Each month, I write a book review column for a local magazine here in town. In collaboration with (and with permission from) the publisher, I am adding the column to my blog as I thought it might be a fun feature. So – here you go:
What happens when your older brother tells you that you’re too little to play with him? If you’re Ladybug Girl, you go off and create your own fun! The small girl in this story is sad and mad when her parents are too busy to play and her brother won’t. In despair, she looks at all her toys, declares she is bored but then wanders around and makes her own fun. She also learns that she is not too little to make her world a bit better (helped by her dog Bingo). Charming illustrations help to tell the story and give hope to neglected younger brothers and sisters.
Matilda – Roald Dahl
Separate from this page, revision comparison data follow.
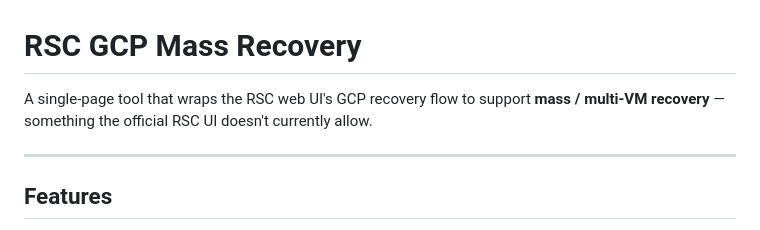
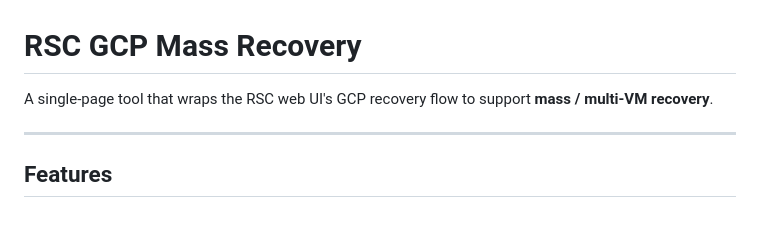
Before and after one commit to stevenctong/rubrik, a Markdown page: cloud/gcp-mass-recovery/README.md, the part around the change. Drawn GitHub-style.

```diff
--- a/cloud/gcp-mass-recovery/README.md
+++ b/cloud/gcp-mass-recovery/README.md
@@ -1,6 +1,6 @@
 # RSC GCP Mass Recovery
 
-A single-page tool that wraps the RSC web UI's GCP recovery flow to support **mass / multi-VM recovery** — something the official RSC UI doesn't currently allow.
+A single-page tool that wraps the RSC web UI's GCP recovery flow to support **mass / multi-VM recovery**.
 
 ---
 
```
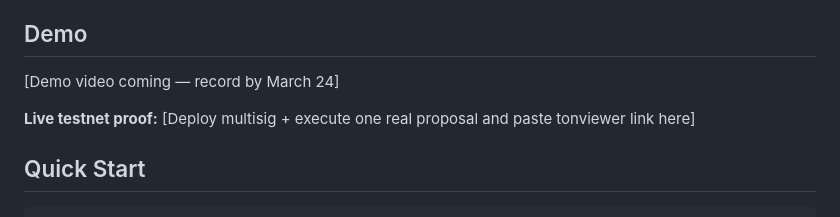
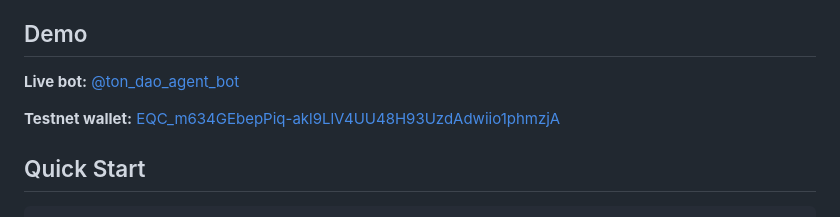
Before and after one commit to mbaneshi/ton-ai-toolkit, a Markdown page: apps/telegram-bot/README.md, the part around the change. Rendered like a GitHub page.

```diff
--- a/apps/telegram-bot/README.md
+++ b/apps/telegram-bot/README.md
@@ -7,10 +7,9 @@ Managing shared funds in Telegram groups today requires trusting a single person
 
 ## Demo
 
-<!-- TODO: Replace with actual demo GIF/video before submission -->
-[Demo video coming — record by March 24]
+**Live bot:** [@ton_dao_agent_bot](https://t.me/ton_dao_agent_bot)
 
-**Live testnet proof:** [Deploy multisig + execute one real proposal and paste tonviewer link here]
+**Testnet wallet:** [EQC_m634GEbepPiq-akl9LlV4UU48H93UzdAdwiio1phmzjA](https://testnet.tonviewer.com/EQC_m634GEbepPiq-akl9LlV4UU48H93UzdAdwiio1phmzjA)
 
 ## Quick Start
 
```
Also changed, not shown: packages/ton-intent-core/README.md (+1 -4 lines), packages/ton-mcp-server/README.md (+1 -4 lines).
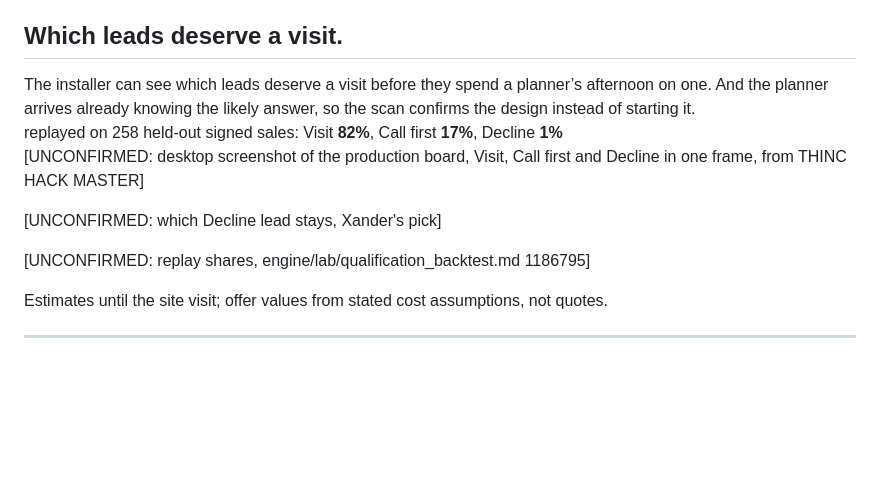
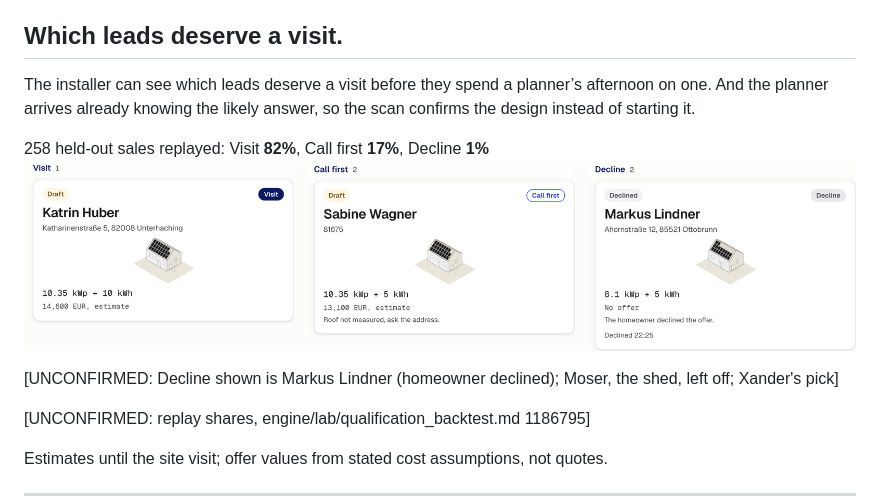
Before and after one commit to xanderys/thinc-hack, a Markdown page: deck/slides.md, the part around one of its changes. GitHub-like rendering; pictures changed too: deck/img/board-verdicts.png (added); blank space fills up the shorter version.

```diff
--- a/deck/slides.md
+++ b/deck/slides.md
@@ -34,11 +36,13 @@ footer: Marquee
 
 ## Which leads deserve a visit.
 
-<div class="data">The installer can see which leads deserve a visit before they spend a planner’s afternoon on one. And the planner arrives already knowing the likely answer, so the scan confirms the design instead of starting it.<br>replayed on 258 held-out signed sales: Visit <b>82%</b>, Call first <b>17%</b>, Decline <b>1%</b></div>
+<p>The installer can see which leads deserve a visit before they spend a planner’s afternoon on one. And the planner arrives already knowing the likely answer, so the scan confirms the design instead of starting it.</p>
 
-[UNCONFIRMED: desktop screenshot of the production board, Visit, Call first and Decline in one frame, from THINC HACK MASTER]
+<div class="data">258 held-out sales replayed: Visit <b>82%</b>, Call first <b>17%</b>, Decline <b>1%</b></div>
 
-[UNCONFIRMED: which Decline lead stays, Xander's pick]
+![w:1000](img/board-verdicts.png)
+
+[UNCONFIRMED: Decline shown is Markus Lindner (homeowner declined); Moser, the shed, left off; Xander's pick]
 
 [UNCONFIRMED: replay shares, engine/lab/qualification_backtest.md 1186795]
 
```
Also changed, not shown: other parts of deck/slides.md (+2 -0 lines), 1 other file.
Written in a similar vein (and by the same author) as Charlie and the Chocolate Factory, this fun novel is full of rather naughty people getting their come-uppance (both the kids and the adults). The heroine is young Matilda, a very clever young girl and almost a prodigy in reading and math skills. However, despite this, her parents are not supportive of her academic efforts, and so there are lots of adventures involved with Matilda outwitting the various adults and kids in her life who are mean to her. She attends a local school with a tyrant headmistress and a lovely classroom teacher who both provide a balance of good and bad in Matilda’s young school life. This is a super-good book to encourage kids that it’s ok to be academically clever (even if it does make you the odd one out for a while). It’s also about a girl realizing she doesn’t have to accept the limits by others (which I believe is an important message). This story works well for both boys and girls, and was an enjoyable quick read. (There is also a movie out based on this novel, but haven’t seen it so not sure of its quality. As always, I suggest that you read the book first.)
Subtitled “How We See Ourselves”, this book is part of an ongoing series of photographic essays focused on women of all backgrounds from across the country. Illustrated by a series of really good photographs of the various subjects taken by professional female photographers, every woman featured is unique: working or not working, parent or not, and from all over the place. This is a great graphic reminder that whoever you are is perfectly OK, and that American women (and indeed people all over) come in all sorts of sizes and shapes and colors. A nice coffee table book to browse in spare moments, and good to leave around for “teachable” moments with daughters, sons etc.